Ecommerce customers are an impatient lot. They want what they bought from you, and they want it now. Want proof? Look at recent moves by Walmart, Google and Amazon to test the viability of same-day order delivery.
Don't make eCommerce customers wait around (they get anxious)
Most retailers don’t have the resources to build out a fleet of truck and distribution centers to compete with these giants. Thankfully, there are ways to compete—and win—without your own fleet of trucks.
Here are three tips for selecting a third party logistics company (3PL) that can deliver fast order fulfillment:
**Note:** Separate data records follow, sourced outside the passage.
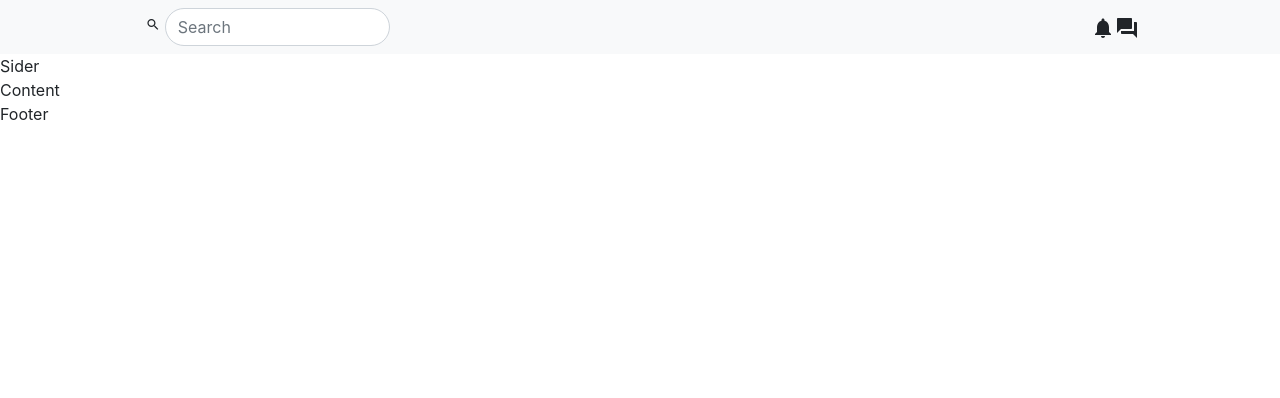
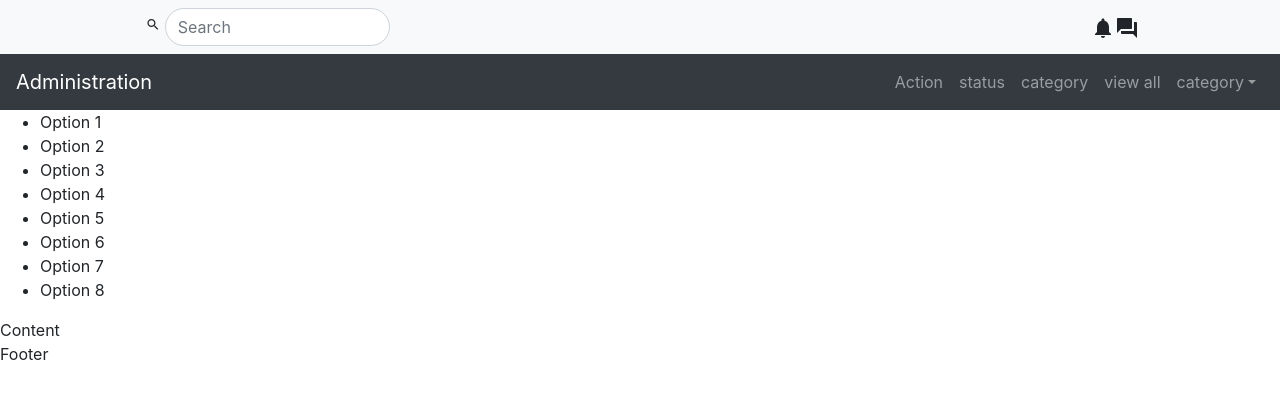
Before and after one commit to GouthamDoddi/React-Dashboards, a React (Create React App) app: page / in a window 1280 px wide. Shown: the top 398 px of the page. Built offline with nearby package versions, Linux system fonts and the light colour scheme.

Commit message:
navbar2 added

```diff
--- a/src/Components/Layout/LayOut1.js
+++ b/src/Components/Layout/LayOut1.js
@@ -1,17 +1,31 @@
 import React from 'react'
 import { Layout } from 'antd';
 import Navbar from "../navbar"
+import Navbar2 from "../navbar2"
+import Sider from './Slider'
 
-const { Header, Footer, Sider, Content } = Layout;
+const { Header, Footer, Content } = Layout;
 
 function LayOut1() {
     return (
         <div>
              <Layout>
-      <Header><Navbar /></Header>
+      <Header>
+      <Navbar />
+      <Navbar2 />
+
+      </Header>
       <Layout>
-        <Sider>Sider</Sider>
-        <Content>Content</Content>
+        <Sider>
+        <Sider />
+        </Sider>
+
+
+        <Content>
+        Content
+        </Content>
+
+
       </Layout>
       <Footer>Footer</Footer>
     </Layout>
--- a/src/Components/Layout/Slider.js
+++ b/src/Components/Layout/Slider.js
@@ -1,27 +1,38 @@
-import Sider from 'antd/lib/layout/Sider';
 import React from 'react'
-import { ProSidebar, Menu, MenuItem, SubMenu } from 'react-pro-sidebar';
+import { Menu } from 'antd';
 
-function Slider() {
-    return (
-        <div>
-<Sider/>
-<Menu theme="dark" mode="inline" defaultSelectedKeys={['4']}>
-        <Menu.Item key="1">
-          nav 1
-        </Menu.Item>
-        <Menu.Item key="2" >
-          nav 2
-        </Menu.Item>
-        <Menu.Item key="3" >
-          nav 3
-        </Menu.Item>
-        <Menu.Item key="4" >
-          nav 4
-        </Menu.Item>
-      </Menu>
-        </div>
-    )
-}
 
-export default Slider
+
+
+
+class Sider extends React.Component {
+
+
+    render() {
+      return (
+        <Menu>
+
+
+              <Menu.Item key="1">Option 1</Menu.Item>
+              <Menu.Item key="2">Option 2</Menu.Item>
+
+
+              <Menu.Item key="3">Option 3</Menu.Item>
+              <Menu.Item key="4">Option 4</Menu.Item>
+
+
+
+            <Menu.Item key="5">Option 5</Menu.Item>
+            <Menu.Item key="6">Option 6</Menu.Item>
+
+              <Menu.Item key="7">Option 7</Menu.Item>
+              <Menu.Item key="8">Option 8</Menu.Item>
+
+
+
+        </Menu>
+      );
+    }
+  }
+
+export default Sider
--- /dev/null
+++ b/src/Components/navbar2.js
@@ -0,0 +1,32 @@
+import React from 'react'
+import {Navbar,Nav,NavDropdown} from 'react-bootstrap'
+
+
+function navbar2() {
+    return (
+        <div>
+            <Navbar collapseOnSelect expand="lg" bg="dark" variant="dark">
+  <Navbar.Brand href="#home">Administration</Navbar.Brand>
+  <Navbar.Toggle aria-controls="responsive-navbar-nav" />
+  <Navbar.Collapse id="responsive-navbar-nav">
+    <Nav className="ml-auto">
+      <Nav.Link href="#features">Action</Nav.Link>
+      <Nav.Link href="#pricing">status</Nav.Link>
+      <Nav.Link href="#pricing">category</Nav.Link>
+      <Nav.Link href="#pricing">view all</Nav.Link>
+      <NavDropdown title="category" id="collasible-nav-dropdown">
+        <NavDropdown.Item href="#action/3.1">Action</NavDropdown.Item>
+        <NavDropdown.Item href="#action/3.2">Another action</NavDropdown.Item>
+        <NavDropdown.Item href="#action/3.3">Something</NavDropdown.Item>
+        <NavDropdown.Divider />
+        <NavDropdown.Item href="#action/3.4">Separated link</NavDropdown.Item>
+      </NavDropdown>
+    </Nav>
+
+  </Navbar.Collapse>
+</Navbar>
+        </div>
+    )
+}
+
+export default navbar2
```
- Select a 3PL with a distribution center that can reach your customer base quickly. From our facility in Devens, MA, Quiet Logistics reaches 45% of the US population, and 56% of fashion customers, via two-day ground. Ask potential 3PLs for their shipping zone maps and analyze how much of your customer base they are able to reach via next-day, two-day and three-day ground service.
- Select a distribution center that can handle seasonal order spikes. Fulfilling nearly 100% of customer orders same day during the February retail doldrums is easy. Achieving similar results during the holiday rush when orders are flying off the shelves and seasonal labor is hard to come by, is hard. Ask third party logistics companies how they fared during last year’s holiday season. Ask about contingency plans they have for future holiday seasons and sales spikes and what they learned from last year. An operation that doesn’t review past performance and make changes to improve future outcomes will most likely fail during high volume periods like the holidays when every order is time sensitive.
- Learn about their standard service-level agreements (SLAs). Typical fulfillment services contracts contain SLAs around two key metrics:
- Dock-to-stock. The amount of time it takes from when a distribution center receives a product until it is placed in a pickable location. The shorter the dock-to-stock time, the better. Good fulfillment partners should commit to receiving all products within 48 hours in their SLAs. Ask 3PLs what their standard dock-to-stock SLA is, how often they meet it and why.
- Fulfillment time. The interval between when a distribution center receives a customer order and the order leaves the building on a carrier truck. SLAs vary based on customer requirements, so it is important to ask potential 3PLs what percentage of orders ship within their customers’ SLAs. In addition, ask 3PLs about what percentage of orders ship same-day, next day and within 48 hours. The caveat here is that if most customers have a fulfillment SLA of 48 hours or less, a distribution center will most likely have a low percentage of orders that ship same-day. To dig a little deeper, ask 3PLs about the most stringent fulfillment SLAs they’ve met and the past.